Matvey was sitting in the kitchen before a bowl of potato, eating. Close by, near the stove, Aglaia and Dashutka were sitting facing one another, spinning yarn. Between the stove and the table at which Matvey was sitting was stretched an ironing-board; on it stood a cold iron.The moral of the story should, I hope, be fairly obvious. (If not, you're in deep trouble.) Read the full story here.
'Sister,' Matvey asked, 'let me have a little oil!'
'Who eats oil on a day like this?' asked Aglaia.
'I am not a monk, sister, but a layman. And in my weak health I may take not only oil but milk.'
'Yes, at the factory you may have anything.'
Aglaia took a bottle of Lenten oil from the shelf and banged it angrily down before Matvey, with a malignant smile evidently pleased that he was such a sinner.
'But I tell you, you can't eat oil!' shouted Yakov.
Aglaia and Dashutka started, but Matvey poured the oil into the bowl and went on eating as though he had not heard.
'I tell you, you can't eat oil!' Yakov shouted still more loudly; he turned red all over, snatched up the bowl, lifted it higher that his head, and dashed it with all his force to the ground, so that it flew into fragments. 'Don't dare to speak!' he cried in a furious voice, though Matvey had not said a word. 'Don't dare!' he repeated, and struck his fist on the table.
Matvey turned pale and got up.
'Brother!' he said, still munching--'brother, think what you are about!'
'Out of my house this minute!' shouted Yakov; he loathed Matvey's wrinkled face, and his voice, and the crumbs on his moustache, and the fact that he was munching. 'Out, I tell you!'
'Brother, calm yourself! The pride of hell has confounded you!'
'Hold your tongue!' (Yakov stamped.) 'Go away, you devil!'
'If you care to know,' Matvey went on in a loud voice, as he, too, began to get angry, 'you are a backslider from God and a heretic. The accursed spirits have hidden the true light from you; your prayer is not acceptable to God. Repent before it is too late! The deathbed of the sinner is terrible! Repent, brother!'

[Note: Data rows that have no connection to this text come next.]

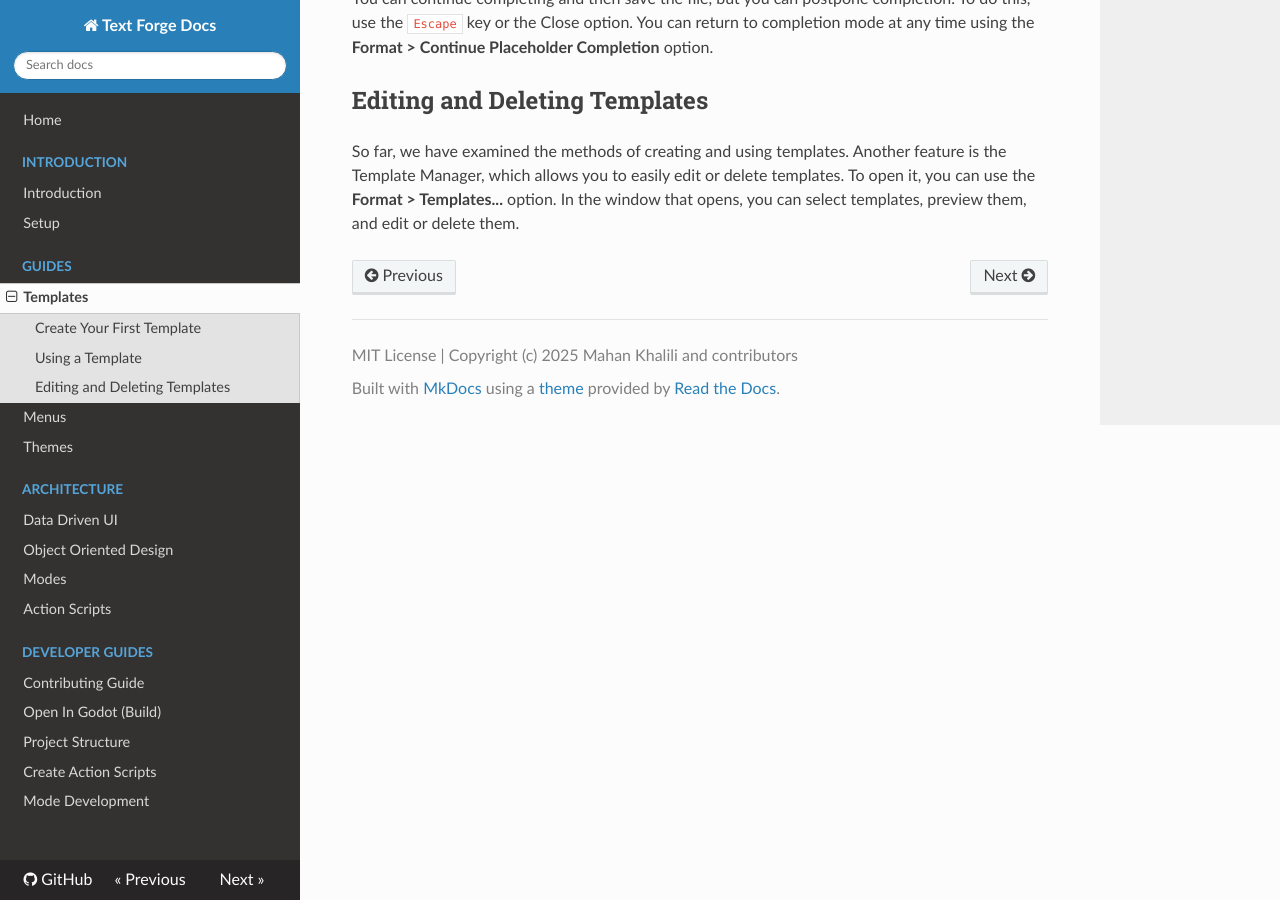
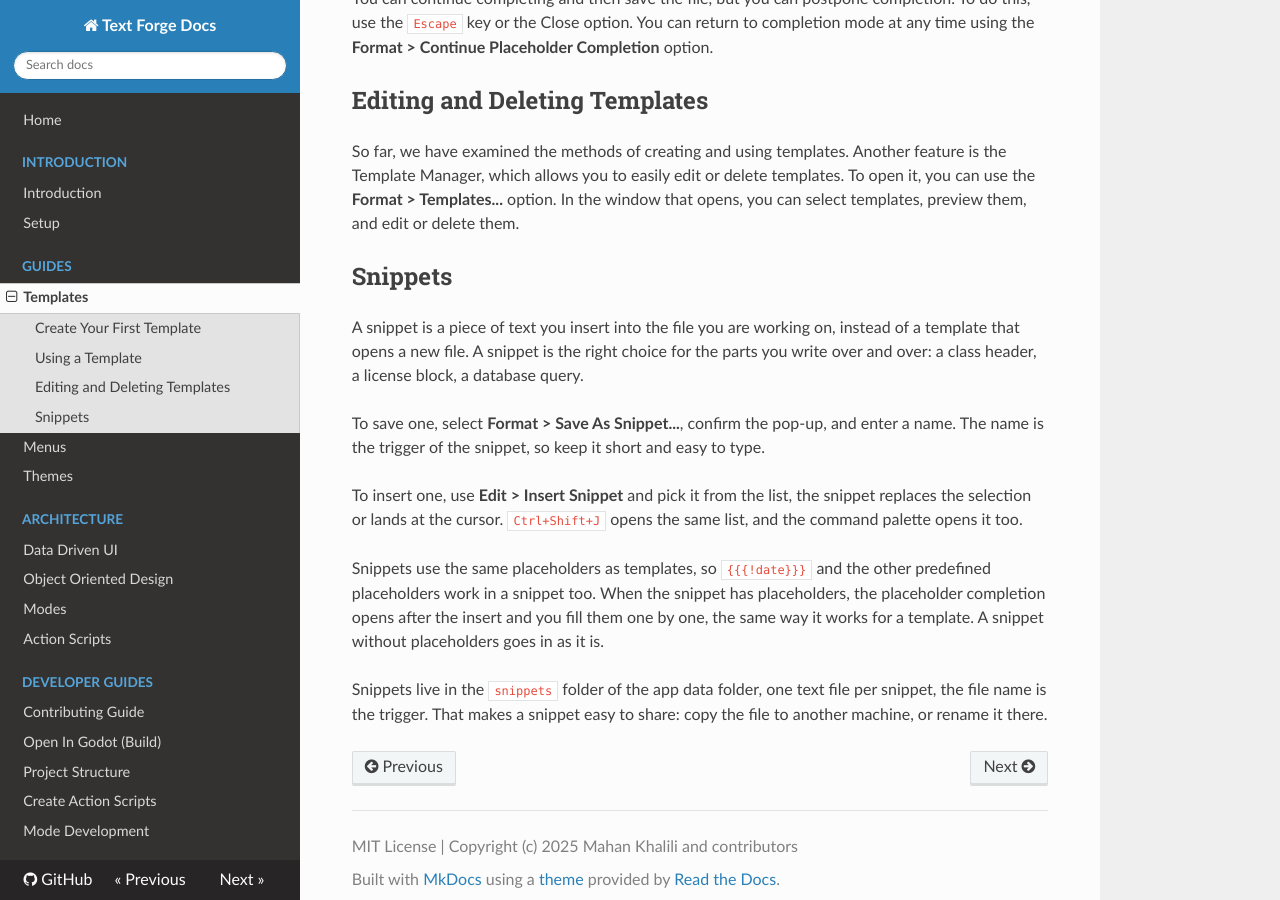
Before and after one commit to text-forge/docs, an MkDocs documentation site: the page built from docs/templates.md, in a window 1280 px wide and 900 px high, scrolled down 2180 px. Built offline with MkDocs 1.6.1, drawn with Linux system fonts in a browser that asks for light colours; nearby versions of some CDN libraries.

Commit message:
Update docs to: Add a RegEx mode, an interactive replace and snippets

```diff
--- a/docs/templates.md
+++ b/docs/templates.md
@@ -67,3 +67,15 @@ You can continue completing and then save the file, but you can postpone complet
 ## Editing and Deleting Templates
 
 So far, we have examined the methods of creating and using templates. Another feature is the Template  Manager, which allows you to easily edit or delete templates. To open it, you can use the **Format > Templates...** option. In the window that opens, you can select templates, preview them, and edit or delete them.
+
+## Snippets
+
+A snippet is a piece of text you insert into the file you are working on, instead of a template that opens a new file. A snippet is the right choice for the parts you write over and over: a class header, a license block, a database query.
+
+To save one, select **Format > Save As Snippet...**, confirm the pop-up, and enter a name. The name is the trigger of the snippet, so keep it short and easy to type.
+
+To insert one, use **Edit > Insert Snippet** and pick it from the list, the snippet replaces the selection or lands at the cursor. `Ctrl+Shift+J` opens the same list, and the command palette opens it too.
+
+Snippets use the same placeholders as templates, so `{{{!date}}}` and the other predefined placeholders work in a snippet too. When the snippet has placeholders, the placeholder completion opens after the insert and you fill them one by one, the same way it works for a template. A snippet without placeholders goes in as it is.
+
+Snippets live in the `snippets` folder of the app data folder, one text file per snippet, the file name is the trigger. That makes a snippet easy to share: copy the file to another machine, or rename it there.
```
Also changed, not shown: docs/menus.md (+9 -0 lines).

Yakov seized him by the shoulders and dragged him away from the table, while he turned whiter than ever, and frightened and bewildered, began muttering, 'What is it? What's the matter?' and, struggling and making efforts to free himself from Yakov's hands, he accidentally caught hold of his shirt near the neck and tore the collar; and it seemed to Aglaia that he was trying to beat Yakov. She uttered a shriek, snatched up the bottle of Lenten oil and with all her force brought it down straight on the skull of the cousin she hated. Matvey reeled, and in one instant his face became calm and indifferent. Yakov, breathing heavily, excited, and feeling pleasure at the gurgle the bottle had made, like a living thing, when it had struck the head, kept him from falling and several times (he remembered this very distinctly) motioned Aglaia towards the iron with his finger; and only when the blood began trickling through his hands and he heard Dashutka's loud wail, and when the ironing-board fell with a crash, and Matvey rolled heavily on it, Yakov left off feeling anger and understood what had happened.
'Let him rot, the factory buck!' Aglaia brought out with repulsion, still keeping the iron in her hand. The white bloodstained kerchief slipped on to her shoulders and her grey hair fell in disorder. 'He's got what he deserved!'

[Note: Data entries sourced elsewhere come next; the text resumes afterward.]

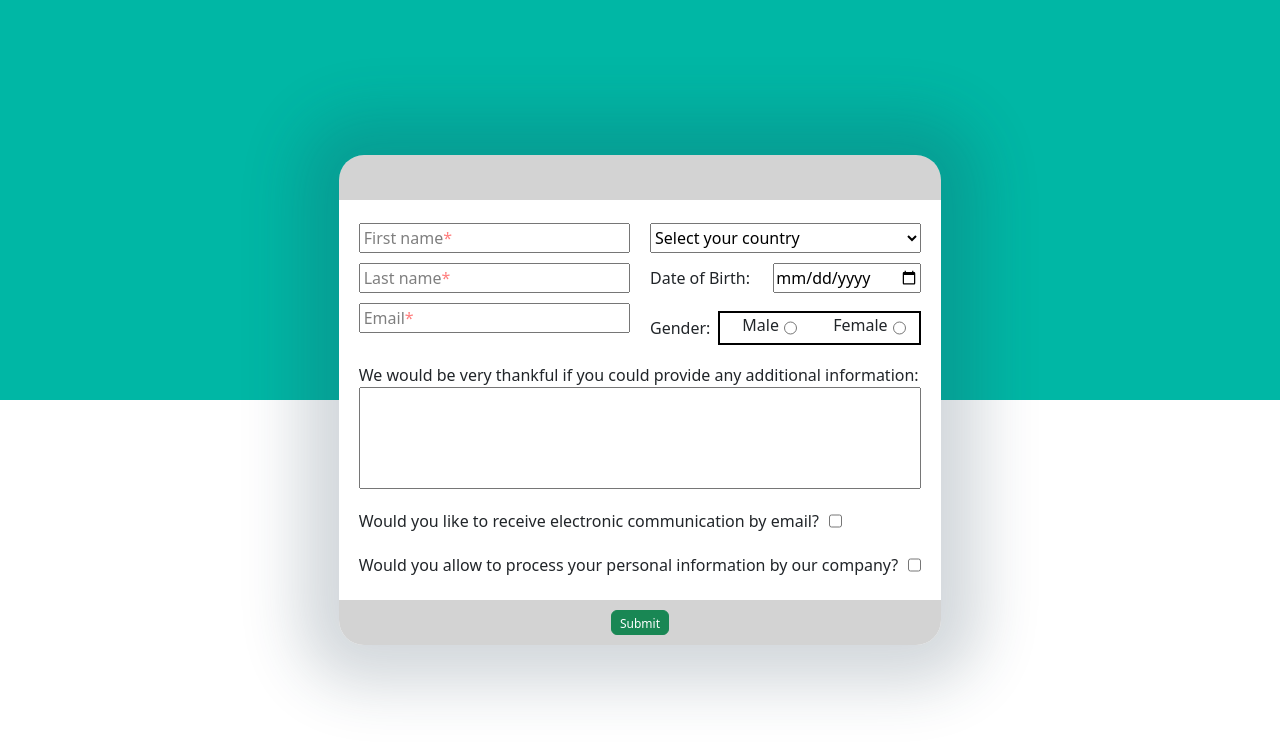
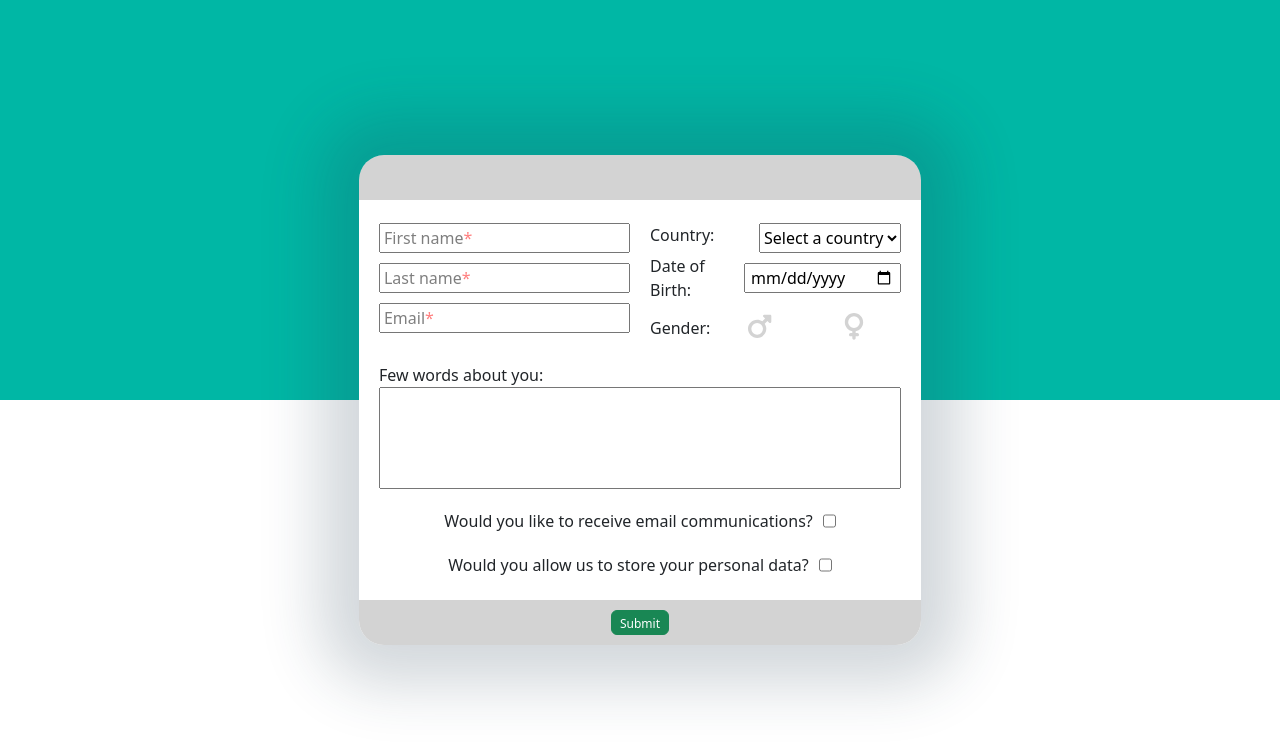
Before and after one commit to NLipatov/VueForms, a Vue app: page / in a window 1280 px wide. Shown: the top 742 px of the page. Built offline with nearby package versions, Linux system fonts and the light colour scheme.

Commit message:
Form improvements

```diff
--- a/src/App.vue
+++ b/src/App.vue
@@ -46,17 +46,19 @@
               </div>
             </div>
           <div class="sideblock-survey">
+            <div class="countrySelect">
+              <span>Country:</span>
               <select
                 @change="updateInput"
               >
-              <option disabled selected value>Select your country</option>
+                <option disabled selected value>Select a country</option>
                 <option
                     v-for="(optie) in countries"
                     :value="optie"
                   >{{ optie }}
                 </option>
               </select>
-
+            </div>
             <div class="error-wrapper" v-if="errors.selectedCounty && countryDirty">
                 <div class="arrow-up"></div>
                 <div class="error">
@@ -80,15 +82,19 @@
               <span>
               Gender:
               </span>
-              <div style="display: flex; width: 75%; border: 2px solid black; align-items: center;">
+              <div style="display: flex; width: 75%; align-items: center;">
                 <div style="width: 50%; justify-content: center; display: flex; gap: 5px; align-self: center;">
-                  <label for="male">Male</label>
-                  <input v-model="gender" type="radio" id="male" name="gender" value="male">
+                  <label for="male">
+                    <font-awesome-icon :class="gender === 'male' ? '_choosen-gender' : null" class="gender-icon" icon="fa-mars" />
+                  </label>
+                  <input hidden v-model="gender" type="radio" id="male" name="gender" value="male">
                 </div>
                 <div class="gender-divider"></div>
                 <div style="width: 50%; justify-content: center; display: flex; gap: 5px; align-self: center;">
-                  <label for="female">Female</label>
-                    <input v-model="gender" type="radio" id="female" name="gender" value="female">
+                  <label for="female">
+                    <font-awesome-icon :class="gender === 'female' ? '_choosen-gender' : null" class="gender-icon" icon="fa-venus" />
+                  </label>
+                  <input hidden v-model="gender" type="radio" id="female" name="gender" value="female">
                 </div>
               </div>
             </div>
@@ -102,19 +108,19 @@
           </div>
         </div>
         <div class="additional-sub-survey">
-          <label>We would be very thankful if you could provide any additional information:</label>
-          <textarea id="additional information" rows="4"></textarea>
+          <label>Few words about you:</label>
+          <textarea v-model="additionalInformation" id="additional information" rows="4"></textarea>
         </div>
         <div>
           <div class="consent-sub-survey">
-            <label for="communicationConsent">Would you like to receive electronic communication by email?</label>
-            <input id="communicationConsent" type="checkbox">
+            <label for="communicationConsent">Would you like to receive email communications?</label>
+            <input v-model="communications" id="communicationConsent" type="checkbox">
           </div>
 
           <div class="consent-sub-survey">
             <div class="consent-wrapper">
               <div class="consent-checkbox">
-                <label for="personalData">Would you allow to process your personal information by our company?</label>
+                <label for="personalData">Would you allow us to store your personal data?</label>
                 <input @change="setPersonaldataDirty" v-model="personaldata" name="personaldata" id="personalData" type="checkbox">
               </div>
               <div class="error-wrapper" v-if="personaldataDirty && errors.personaldata">
@@ -138,6 +144,7 @@
 import { useForm } from 'vee-validate';
 import * as yup from 'yup';
 import { onMounted, ref } from 'vue';
+import { FontAwesomeIcon } from '@fortawesome/vue-fontawesome';
 
 const updateInput = (e) => {
   selectedCounty.value = e.target.value;
@@ -164,7 +171,7 @@ const simpleSchema = yup.object({
     .max(new Date(), "Please pick a valid date")
     .min(`${new Date().getFullYear() - 120}-01-01`, "Please pick a valid date"),
     gender: yup.string().required("Please choose your gender"),
-    personaldata: yup.bool().isTrue().required("We need your consent to work with your personal data")
+    personaldata: yup.bool().isTrue().required("We need your consent to process your personal data")
 });
 // Create a form context with the validation schema
 const { errors, useFieldModel } = useForm({
@@ -178,6 +185,8 @@ const birthdate = useFieldModel('birthdate');
 const gender = useFieldModel('gender');
 const personaldata = useFieldModel('personaldata');
 const selectedCounty = useFieldModel('selectedCounty');
+const additionalInformation = ref("");
+const communications = ref(false);
 
 const firstNameDirty = ref(false)
 const lastNameDirty = ref(false)
@@ -195,6 +204,12 @@ const onSubmit = () => {
     firstname: firstname.value,
     lastname: lastname.value,
     email: email.value,
+    country: selectedCounty.value,
+    birthdate: birthdate.value,
+    gender: gender.value,
+    additionlInformation: additionalInformation.value,
+    communications: communications.value,
+
   }
   console.log(form)
 
@@ -290,6 +305,7 @@ onMounted(() => {
     display: flex;
     gap: 10px;
     padding: 10px;
+    justify-content: center;
   }
 
   .consent-wrapper {
@@ -320,10 +336,6 @@ onMounted(() => {
     border-right: 5px solid transparent;
 
     border-bottom: 5px solid #dc3545;
-  }
-
-  .mt-5 {
-    margin-top: -5px;
   }
 
   .error-wrapper {
@@ -363,4 +375,20 @@ onMounted(() => {
   .placeholder span:nth-child(2) {
     color: red;
   }
+
+  .gender-icon{
+    font-size: 20pt;
+    color: lightgray;
+  }
+  ._choosen-gender {
+    border-bottom: 2px solid #00b7a5;
+    color: black;
+  }
+  input {
+    padding: 5px;
+  }
+  .countrySelect {
+    display: flex;
+    justify-content: space-between;
+  }
   </style>
--- a/src/main.js
+++ b/src/main.js
@@ -4,7 +4,7 @@ import "bootstrap/dist/css/bootstrap.css";
 //FontAwesome imports:
 import { library } from '@fortawesome/fontawesome-svg-core';
 import { FontAwesomeIcon } from '@fortawesome/vue-fontawesome';
-import { faPlane } from '@fortawesome/free-solid-svg-icons';
+import { faMars,faVenus  } from '@fortawesome/free-solid-svg-icons';
 import { faTwitter } from '@fortawesome/free-brands-svg-icons';
 
 import { createApp } from "vue";
@@ -14,7 +14,7 @@ import App from "./App.vue";
 
 const app = createApp(App).component('font-awesome-icon', FontAwesomeIcon);
 
-library.add(faPlane)
+library.add(faMars,faVenus)
 
 app.use(createPinia());
 
```
Lines whose indentation alone changed are shown as unchanged.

(Note of explanation: The "Lenten oil" in this story is, I imagine, vegetable oil, as opposed to, say, lard. Oil of any kind is not allowed on strict fasting days – but this is a rule which, generally speaking, only the stricter sort of monasteries observe to the letter of the law. This, of course, makes Matvey's "breaking" of the fast all the more minor.)

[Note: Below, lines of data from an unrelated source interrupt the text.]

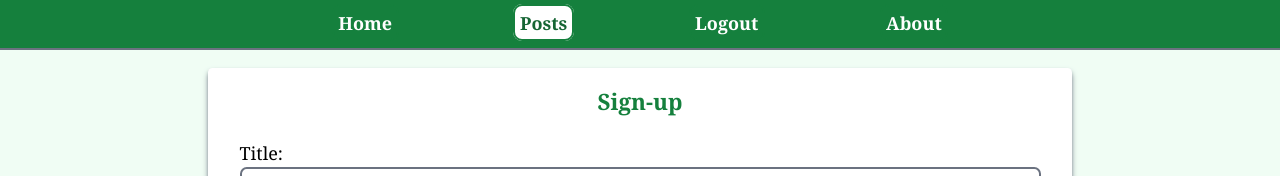
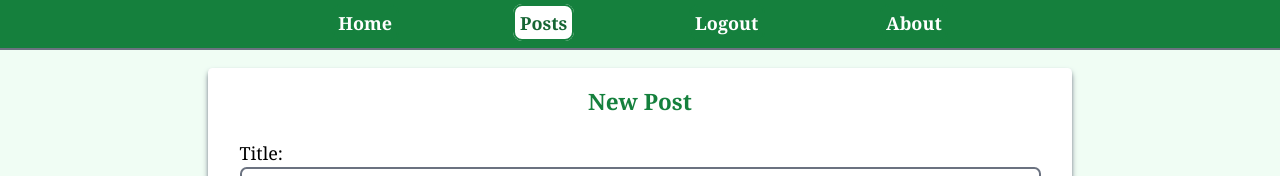
Before and after one commit to ValerioL94/blog-api-postgresql, a React (Vite) app in the folder blog-frontend-author/: page /posts/new-post in a window 1280 px wide. Shown: the top 176 px of the page. Built offline with nearby package versions, Linux system fonts and the light colour scheme; sample sign-in values are in the browser's storage.

Commit message:
fix typo

```diff
--- a/blog-frontend-author/src/pages/NewPost.tsx
+++ b/blog-frontend-author/src/pages/NewPost.tsx
@@ -3,7 +3,7 @@ import PostForm from '../components/PostForm';
 const NewPost = () => {
   return (
     <div className='flex flex-col gap-2 p-4 w-full max-w-3xl rounded bg-white shadow-md shadow-gray-500'>
-      <h1 className='text-center text-green-700 font-bold text-xl'>Sign-up</h1>
+      <h1 className='text-center text-green-700 font-bold text-xl'>New Post</h1>
       <div className='p-2'>
         <PostForm />
       </div>
```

Photograph: A detail of Chekhov's grave at the Novodevichy Cemetery in Moscow.